  • It’s a treat for feet (think kitchens) and can soften the blow when little ones fall (think basements, family rooms, kids’ rooms) thanks to microscopic air pockets that give the material its cushiness.
  • Cork is great for indoor health. It won’t hold on to dust and pollen and resists nasties like bacteria and fungi. When it comes to VOCs, go with low- or no-formaldehyde content and avoid cork-vinyl composites. How do you do that? Look for cork flooring products that are either Floorscore or Greenguard certified, or that qualify for a LEED point for low-emitting materials. Also, if you’re using a sealer or an adhesive select a low- or no-VOC product.
  • It’s sustainably harvested. Cork flooring is made from cork oak bark. Since the bark grows back, the tree is left standing.

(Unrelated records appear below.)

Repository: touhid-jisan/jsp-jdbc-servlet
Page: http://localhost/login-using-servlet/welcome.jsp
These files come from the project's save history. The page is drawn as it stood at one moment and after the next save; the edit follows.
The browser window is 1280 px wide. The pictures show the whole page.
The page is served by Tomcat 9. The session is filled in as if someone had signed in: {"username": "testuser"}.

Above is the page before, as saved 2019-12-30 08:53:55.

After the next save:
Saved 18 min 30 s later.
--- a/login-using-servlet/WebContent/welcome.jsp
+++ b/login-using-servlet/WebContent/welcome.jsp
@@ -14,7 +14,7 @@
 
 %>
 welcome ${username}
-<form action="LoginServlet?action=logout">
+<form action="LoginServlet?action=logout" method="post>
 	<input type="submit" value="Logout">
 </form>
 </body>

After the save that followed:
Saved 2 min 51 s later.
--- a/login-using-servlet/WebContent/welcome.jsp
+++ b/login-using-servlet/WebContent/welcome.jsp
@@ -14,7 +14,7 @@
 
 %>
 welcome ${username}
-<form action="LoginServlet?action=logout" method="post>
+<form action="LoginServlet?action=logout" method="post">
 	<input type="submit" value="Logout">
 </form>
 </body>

Tip: You’ll want to seal cork every few years to help protect it from any standing water; it’s water resistant but not waterproof. 

DO: Add carpet. It’s great for maximizing comfort, and it can cost much less than other types of flooring. For a 12-foot-by-12-foot room, you could expect to pay about $1,580 to $3,190 in materials and labor for hardwood versus $335 to $700 for carpet.

A carpeted bedroomImage: Dana Willard of MADE

New fiber technologies have made carpet more durable (think longer wear and superior color-fastness), stain resistant, and even eco-friendly (some carpets are made from recycled materials, like plastic bottles, and natural fibers). The key is picking and maintaining the right carpet for your home and lifestyle. For example, a dense carpet with a short pile height (half an inch or less) is best for high-traffic areas. 

DON’T: Think carpet is off the table because you have allergies.  Several studies suggest that carpet doesn’t cause allergies or make asthma worse.

  • Since carpet traps particulates, like dust and dander, it can act as a filter and bring relief to some people, according to a recent Spanish study.
  • Frequent vacuuming, using a doormat to eliminate the amount of dirt that comes into your home, and a yearly deep cleaning can keep your carpet in good shape for years to come while retaining good air quality. 

Related: 5 Good Reasons to Give Carpet a Chance